What you are asked to do: Write out every record below exactly as given. Leave the pictures out.

Records for this exercise:
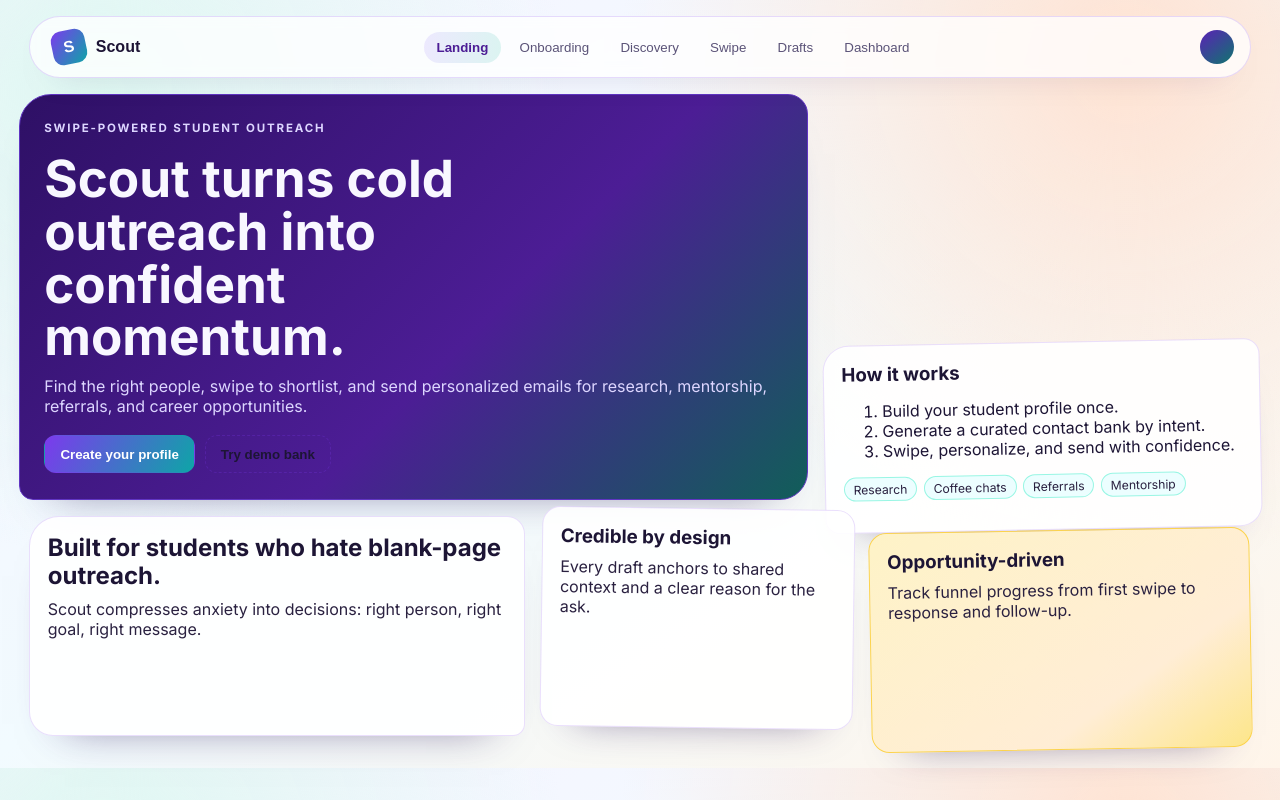
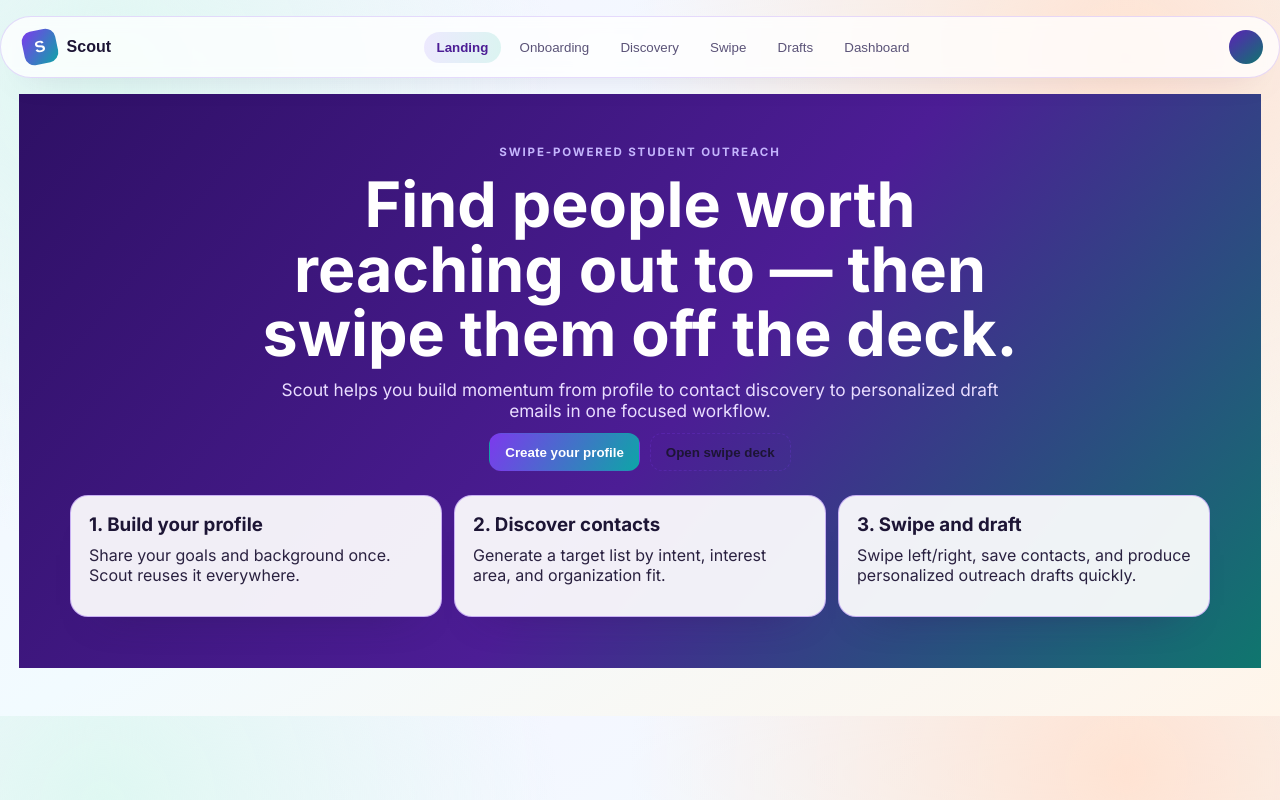
Before and after one commit to Noah-Philip/Scout, a plain HTML site: page index.html in a window 1280 px wide. Drawn offline with Linux system fonts and the light colour scheme.

Commit message:
Revamp landing hero and improve swipe-off animation

```diff
--- a/app.js
+++ b/app.js
@@ -106,42 +106,32 @@ function nav() {
 
 function landingView() {
   return `
-  <section class="hero hero-fullbleed asym-grid">
-    <div class="hero-main panel panel-ink">
+  <section class="landing-reset">
+    <div class="landing-hero">
+      <div class="landing-copy">
         <p class="eyebrow">Swipe-powered student outreach</p>
-      <h1>Scout turns cold outreach into confident momentum.</h1>
-      <p class="lede">Find the right people, swipe to shortlist, and send personalized emails for research, mentorship, referrals, and career opportunities.</p>
+        <h1>Find people worth reaching out to — then swipe them off the deck.</h1>
+        <p class="lede">Scout helps you build momentum from profile to contact discovery to personalized draft emails in one focused workflow.</p>
         <div class="actions">
           <button class="btn primary" data-route="onboarding">Create your profile</button>
-        <button class="btn ghost" data-route="discovery">Try demo bank</button>
+          <button class="btn ghost" data-route="swipe">Open swipe deck</button>
         </div>
       </div>
-    <aside class="hero-side panel stacky">
-      <h3>How it works</h3>
-      <ol>
-        <li>Build your student profile once.</li>
-        <li>Generate a curated contact bank by intent.</li>
-        <li>Swipe, personalize, and send with confidence.</li>
-      </ol>
-      <p class="chipline">
-        <span class="chip">Research</span><span class="chip">Coffee chats</span><span class="chip">Referrals</span><span class="chip">Mentorship</span>
-      </p>
-    </aside>
-  </section>
-
-  <section class="value-rhythm">
-    <article class="panel tall">
-      <h2>Built for students who hate blank-page outreach.</h2>
-      <p>Scout compresses anxiety into decisions: right person, right goal, right message.</p>
+      <div class="landing-strip">
+        <article class="panel">
+          <h3>1. Build your profile</h3>
+          <p>Share your goals and background once. Scout reuses it everywhere.</p>
         </article>
         <article class="panel">
-      <h3>Credible by design</h3>
-      <p>Every draft anchors to shared context and a clear reason for the ask.</p>
+          <h3>2. Discover contacts</h3>
+          <p>Generate a target list by intent, interest area, and organization fit.</p>
         </article>
-    <article class="panel accent">
-      <h3>Opportunity-driven</h3>
-      <p>Track funnel progress from first swipe to response and follow-up.</p>
+        <article class="panel">
+          <h3>3. Swipe and draft</h3>
+          <p>Swipe left/right, save contacts, and produce personalized outreach drafts quickly.</p>
         </article>
+      </div>
+    </div>
   </section>`;
 }
 
@@ -263,7 +253,7 @@ function animateSwipe(direction, onComplete) {
     state.swipeAnimating = false;
     state.swipeDirection = null;
     render();
-  }, 260);
+  }, 460);
 }
 
 function draftsView() {
@@ -367,7 +357,7 @@ function render() {
     dashboard: dashboardView,
   };
 
-  app.innerHTML = `<main class="shell">${nav()}<section class="page">${viewMap[state.route]()}</section></main>`;
+  app.innerHTML = `<main class="shell ${state.route === "landing" ? "shell-landing" : ""}">${nav()}<section class="page">${viewMap[state.route]()}</section></main>`;
   wireEvents();
 }
 
--- a/styles.css
+++ b/styles.css
@@ -24,6 +24,11 @@ body {
 }
 
 .shell { max-width: 1260px; margin: 0 auto; padding: 1rem 1.2rem 2rem; }
+.shell-landing {
+  max-width: 100%;
+  padding-left: 0;
+  padding-right: 0;
+}
 .page { margin-top: 1rem; }
 
 .topbar {
@@ -131,6 +136,45 @@ nav { display: flex; gap: .35rem; flex-wrap: wrap; justify-content: center; }
 .value-rhythm .panel:nth-child(2) { transform: translateY(-8px) rotate(.8deg); }
 .value-rhythm .panel:nth-child(3) { transform: translateY(14px) rotate(-1deg); }
 
+.landing-reset {
+  width: 100%;
+  padding: 0 1.2rem 1rem;
+}
+.landing-hero {
+  width: 100%;
+  border-radius: 0;
+  padding: 3.2rem clamp(1.1rem, 4vw, 4rem);
+  background: linear-gradient(130deg, #2e1065 0%, #4c1d95 54%, #0f766e 100%);
+}
+.landing-copy {
+  max-width: 760px;
+  margin: 0 auto;
+  text-align: center;
+}
+.landing-copy h1 {
+  color: #fff;
+  margin: .4rem 0 .8rem;
+  font-size: clamp(2rem, 4.9vw, 4rem);
+  line-height: 1.03;
+}
+.landing-copy .lede {
+  color: #e9ddff;
+  font-size: 1.08rem;
+}
+.landing-copy .actions {
+  justify-content: center;
+}
+.landing-strip {
+  margin-top: 1.5rem;
+  display: grid;
+  gap: .8rem;
+  grid-template-columns: repeat(3, minmax(220px, 1fr));
+}
+.landing-strip .panel {
+  background: rgba(255, 255, 255, .93);
+  border-color: rgba(124, 58, 237, .34);
+}
+
 h2, h3 { margin: 0 0 .6rem; line-height: 1.15; }
 p { margin: 0 0 .8rem; color: #2a2140; }
 .compact { color: var(--muted); font-size: .92rem; }
@@ -201,7 +245,7 @@ textarea { min-height: 94px; resize: vertical; }
   flex-direction: column;
   justify-content: space-between;
   transform: translateX(0) rotate(0deg) scale(1);
-  transition: transform .28s ease, opacity .28s ease;
+  transition: transform .44s cubic-bezier(.2, .8, .2, 1), opacity .44s ease;
 }
 .swipe-head {
   display: flex;
@@ -216,12 +260,12 @@ textarea { min-height: 94px; resize: vertical; }
   border-top: 1px solid rgba(124, 58, 237, .18);
 }
 .swipe-left {
-  transform: translateX(-120px) rotate(-8deg);
-  opacity: .05;
+  transform: translateX(-140vw) rotate(-18deg) scale(.92);
+  opacity: 0;
 }
 .swipe-right {
-  transform: translateX(120px) rotate(8deg);
-  opacity: .05;
+  transform: translateX(140vw) rotate(18deg) scale(.92);
+  opacity: 0;
 }
 .chipline { display: flex; flex-wrap: wrap; gap: .4rem; }
 .chip { background: #ecfeff; border: 1px solid #99f6e4; padding: .22rem .56rem; border-radius: 999px; font-size: .76rem; }
@@ -259,6 +303,12 @@ textarea { min-height: 94px; resize: vertical; }
 table { width: 100%; border-collapse: collapse; font-size: .9rem; }
 th, td { text-align: left; padding: .52rem; border-bottom: 1px solid rgba(124, 58, 237, .18); }
 
+@media (max-width: 960px) {
+  .landing-strip {
+    grid-template-columns: 1fr;
+  }
+}
+
 @media (max-width: 980px) {
   .hero, .value-rhythm, .onboard, .discovery, .drafts, .dashboard-grid {
     grid-template-columns: 1fr;
```
Lines whose indentation alone changed are shown as unchanged.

Output for this task:
Before and after one commit to Noah-Philip/Scout, a plain HTML site: page index.html in a window 1280 px wide. Drawn offline with Linux system fonts and the light colour scheme.

Commit message:
Revamp landing hero and improve swipe-off animation

```diff
--- a/app.js
+++ b/app.js
@@ -106,42 +106,32 @@ function nav() {
 
 function landingView() {
   return `
-  <section class="hero hero-fullbleed asym-grid">
-    <div class="hero-main panel panel-ink">
+  <section class="landing-reset">
+    <div class="landing-hero">
+      <div class="landing-copy">
         <p class="eyebrow">Swipe-powered student outreach</p>
-      <h1>Scout turns cold outreach into confident momentum.</h1>
-      <p class="lede">Find the right people, swipe to shortlist, and send personalized emails for research, mentorship, referrals, and career opportunities.</p>
+        <h1>Find people worth reaching out to — then swipe them off the deck.</h1>
+        <p class="lede">Scout helps you build momentum from profile to contact discovery to personalized draft emails in one focused workflow.</p>
         <div class="actions">
           <button class="btn primary" data-route="onboarding">Create your profile</button>
-        <button class="btn ghost" data-route="discovery">Try demo bank</button>
+          <button class="btn ghost" data-route="swipe">Open swipe deck</button>
         </div>
       </div>
-    <aside class="hero-side panel stacky">
-      <h3>How it works</h3>
-      <ol>
-        <li>Build your student profile once.</li>
-        <li>Generate a curated contact bank by intent.</li>
-        <li>Swipe, personalize, and send with confidence.</li>
-      </ol>
-      <p class="chipline">
-        <span class="chip">Research</span><span class="chip">Coffee chats</span><span class="chip">Referrals</span><span class="chip">Mentorship</span>
-      </p>
-    </aside>
-  </section>
-
-  <section class="value-rhythm">
-    <article class="panel tall">
-      <h2>Built for students who hate blank-page outreach.</h2>
-      <p>Scout compresses anxiety into decisions: right person, right goal, right message.</p>
+      <div class="landing-strip">
+        <article class="panel">
+          <h3>1. Build your profile</h3>
+          <p>Share your goals and background once. Scout reuses it everywhere.</p>
         </article>
         <article class="panel">
-      <h3>Credible by design</h3>
-      <p>Every draft anchors to shared context and a clear reason for the ask.</p>
+          <h3>2. Discover contacts</h3>
+          <p>Generate a target list by intent, interest area, and organization fit.</p>
         </article>
-    <article class="panel accent">
-      <h3>Opportunity-driven</h3>
-      <p>Track funnel progress from first swipe to response and follow-up.</p>
+        <article class="panel">
+          <h3>3. Swipe and draft</h3>
+          <p>Swipe left/right, save contacts, and produce personalized outreach drafts quickly.</p>
         </article>
+      </div>
+    </div>
   </section>`;
 }
 
@@ -263,7 +253,7 @@ function animateSwipe(direction, onComplete) {
     state.swipeAnimating = false;
     state.swipeDirection = null;
     render();
-  }, 260);
+  }, 460);
 }
 
 function draftsView() {
@@ -367,7 +357,7 @@ function render() {
     dashboard: dashboardView,
   };
 
-  app.innerHTML = `<main class="shell">${nav()}<section class="page">${viewMap[state.route]()}</section></main>`;
+  app.innerHTML = `<main class="shell ${state.route === "landing" ? "shell-landing" : ""}">${nav()}<section class="page">${viewMap[state.route]()}</section></main>`;
   wireEvents();
 }
 
--- a/styles.css
+++ b/styles.css
@@ -24,6 +24,11 @@ body {
 }
 
 .shell { max-width: 1260px; margin: 0 auto; padding: 1rem 1.2rem 2rem; }
+.shell-landing {
+  max-width: 100%;
+  padding-left: 0;
+  padding-right: 0;
+}
 .page { margin-top: 1rem; }
 
 .topbar {
@@ -131,6 +136,45 @@ nav { display: flex; gap: .35rem; flex-wrap: wrap; justify-content: center; }
 .value-rhythm .panel:nth-child(2) { transform: translateY(-8px) rotate(.8deg); }
 .value-rhythm .panel:nth-child(3) { transform: translateY(14px) rotate(-1deg); }
 
+.landing-reset {
+  width: 100%;
+  padding: 0 1.2rem 1rem;
+}
+.landing-hero {
+  width: 100%;
+  border-radius: 0;
+  padding: 3.2rem clamp(1.1rem, 4vw, 4rem);
+  background: linear-gradient(130deg, #2e1065 0%, #4c1d95 54%, #0f766e 100%);
+}
+.landing-copy {
+  max-width: 760px;
+  margin: 0 auto;
+  text-align: center;
+}
+.landing-copy h1 {
+  color: #fff;
+  margin: .4rem 0 .8rem;
+  font-size: clamp(2rem, 4.9vw, 4rem);
+  line-height: 1.03;
+}
+.landing-copy .lede {
+  color: #e9ddff;
+  font-size: 1.08rem;
+}
+.landing-copy .actions {
+  justify-content: center;
+}
+.landing-strip {
+  margin-top: 1.5rem;
+  display: grid;
+  gap: .8rem;
+  grid-template-columns: repeat(3, minmax(220px, 1fr));
+}
+.landing-strip .panel {
+  background: rgba(255, 255, 255, .93);
+  border-color: rgba(124, 58, 237, .34);
+}
+
 h2, h3 { margin: 0 0 .6rem; line-height: 1.15; }
 p { margin: 0 0 .8rem; color: #2a2140; }
 .compact { color: var(--muted); font-size: .92rem; }
@@ -201,7 +245,7 @@ textarea { min-height: 94px; resize: vertical; }
   flex-direction: column;
   justify-content: space-between;
   transform: translateX(0) rotate(0deg) scale(1);
-  transition: transform .28s ease, opacity .28s ease;
+  transition: transform .44s cubic-bezier(.2, .8, .2, 1), opacity .44s ease;
 }
 .swipe-head {
   display: flex;
@@ -216,12 +260,12 @@ textarea { min-height: 94px; resize: vertical; }
   border-top: 1px solid rgba(124, 58, 237, .18);
 }
 .swipe-left {
-  transform: translateX(-120px) rotate(-8deg);
-  opacity: .05;
+  transform: translateX(-140vw) rotate(-18deg) scale(.92);
+  opacity: 0;
 }
 .swipe-right {
-  transform: translateX(120px) rotate(8deg);
-  opacity: .05;
+  transform: translateX(140vw) rotate(18deg) scale(.92);
+  opacity: 0;
 }
 .chipline { display: flex; flex-wrap: wrap; gap: .4rem; }
 .chip { background: #ecfeff; border: 1px solid #99f6e4; padding: .22rem .56rem; border-radius: 999px; font-size: .76rem; }
@@ -259,6 +303,12 @@ textarea { min-height: 94px; resize: vertical; }
 table { width: 100%; border-collapse: collapse; font-size: .9rem; }
 th, td { text-align: left; padding: .52rem; border-bottom: 1px solid rgba(124, 58, 237, .18); }
 
+@media (max-width: 960px) {
+  .landing-strip {
+    grid-template-columns: 1fr;
+  }
+}
+
 @media (max-width: 980px) {
   .hero, .value-rhythm, .onboard, .discovery, .drafts, .dashboard-grid {
     grid-template-columns: 1fr;
```
Lines whose indentation alone changed are shown as unchanged.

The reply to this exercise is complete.